How Much Influence Do Emojis Have?
- Charlotte Forrester
With the news that Russian officials are considering banning 'gay emojis' Charlotte looks into the power of emojis in modern culture and language
The millennial generation have grown up becoming increasingly reliant on technology, especially social media as a form of communication. One particular aspect that has been embraced is the emoji (a small digital image or icon used to express an idea or emotion in electronic communication.)
Young people have seen emojis grow from simple smiley emoticons in MSN messages to entire tweets being composed of 140 characters of these tiny cartoon pictures. It has become a significant part of the 21st century with people being able to express themselves and their thoughts. In fact, Global Language Monitor revealed the heart emoji as the Word of the Year last year - the first time an emoji topped the list.
The emoji is usually viewed as a novelty in digital communication, however they’ve proved to have further capabilities in our lives. In America, you can now tweet the Domino’s Twitter account with a pizza emoji (after you register for an Easy Order account) and a pizza will be delivered to your address!
Emojis have also been cropping up in political discussions. Russia is currently not deemed as a safe open space for members of the LGBTQ community as there is a law banning the ‘promotion of non-traditional sexual relations.’ This means that any promotion of non-heterosexual behaviour is prohibited. This law has led to conversations in the Russian government about same sex couple emojis.
iPhone users can send emojis of same-sex relationships and parents to one another, which Russian officials have said encourage ‘untraditional sexual relations among minors’ and ‘harm their health and development.’ But can emojis really affect someone’s sexuality? Do emojis have this much influence over young people?
The notion that emojis could hold this much power can seem absurd- especially considering that they occupy such a small fraction of what we see on the Internet. However, when Apple released the iOS 8.3 software update earlier this year, one of its new features included a more diverse emoji keyboard fitted with added same-sex couples as well as the ability to have varying skin tones on a large proportion of the emojis.
People were overjoyed at this improved representation on our phone screens, as Apple had previously been critiqued greatly for many of the emojis being white (or yellow) apart from if a racial stereotype was being portrayed. How come Apple couldn’t allow us to share emojis of different races but we could send a vast range of different fruit and veg?
Emojis should not be at the forefront of the world’s political problems however maybe we shouldn’t dismiss their place in modern culture either.
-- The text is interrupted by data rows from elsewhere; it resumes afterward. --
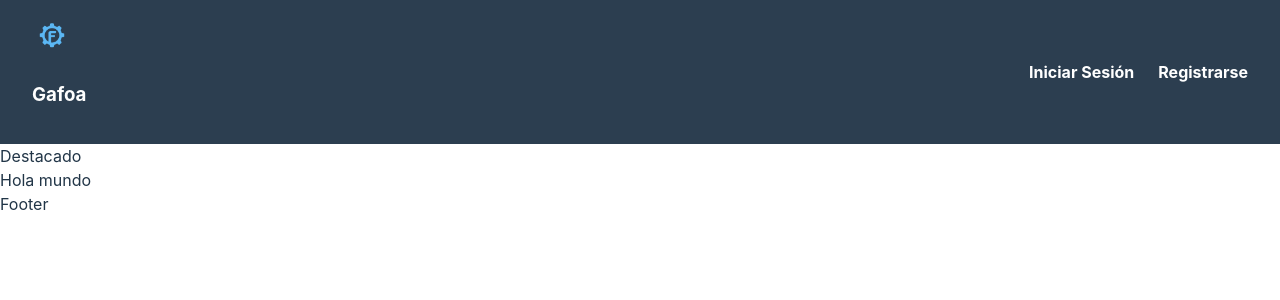
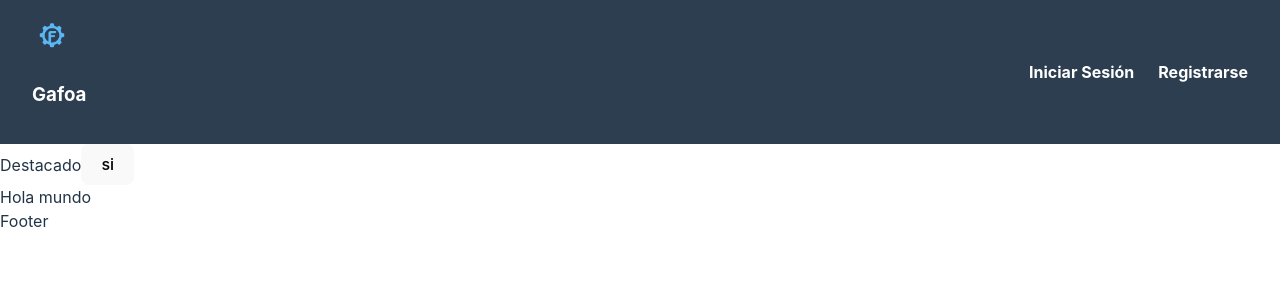
Before and after one commit to FrancitiX/PWA_Project, a React (Vite) app: page / in a window 1280 px wide. Shown: the top 300 px of the page. Built offline with nearby package versions, Linux system fonts and the light colour scheme.

Commit message:
adding local db

```diff
--- a/src/components/views/home/Home.jsx
+++ b/src/components/views/home/Home.jsx
@@ -3,15 +3,47 @@ import App from "../../layout/app";
 import styles from "./home.module.css";
 
 function home() {
+
+  const test = () => {
+
+    try {
+      const data = {}
+    } catch (e) {
+
+      self.registration.sync.test()
+    }
+
+
+    let db = window.indexedDB.open("database");
+    db.onsuccess = (event) => {
+      let result = event.target.result;
+      let transaction = result.transaction("table", "readwrite");
+      let obj = transaction.objectStore("table");
+
+      // const resultado = obj.get(1);
+
+      const resultado = obj.add({ name: "Melisaa", age: 19 });
+
+      // const resultado = obj.delete(2);
+
+      resultado.onsuccess = (event) => {
+        console.log(event.target.result);
+      }
+    };
+  };
+
+
+
   return (
     <App>
-
       <main>
-        <div className={styles.carrousel}>Destacado</div>
+        <div className={styles.carrousel}>
+          Destacado
+          <button onClick={() => test()}>si</button>
+        </div>
         <div className={styles.offert}> Hola mundo</div>
         <div className={styles.recomendations}></div>
       </main>
-
     </App>
   );
 }
--- a/src/main.jsx
+++ b/src/main.jsx
@@ -12,6 +12,12 @@ import Home from "./components/views/home/home";
 import Offline from "./components/views/offline/Offline";
 
 navigator.serviceWorker.register("../sw.js");
+
+let db = window.indexedDB.open("database", 1);
+db.onupgradeneeded = function (event) {
+  let result = event.target.result;
+  result.createObjectStore("table", { autoIncrement: true });
+};
 
 ReactDOM.createRoot(document.getElementById("root")).render(
   <React.StrictMode>
```
Also changed, not shown: sw.js (+19 -1 lines).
Hieroglyphics took hundreds of years to develop as a visual language and are viewed as a key part of ancient history . Millions of them are being shared amongst young people across the globe everyday so maybe they do have a greater impact on our society than we perhaps realise.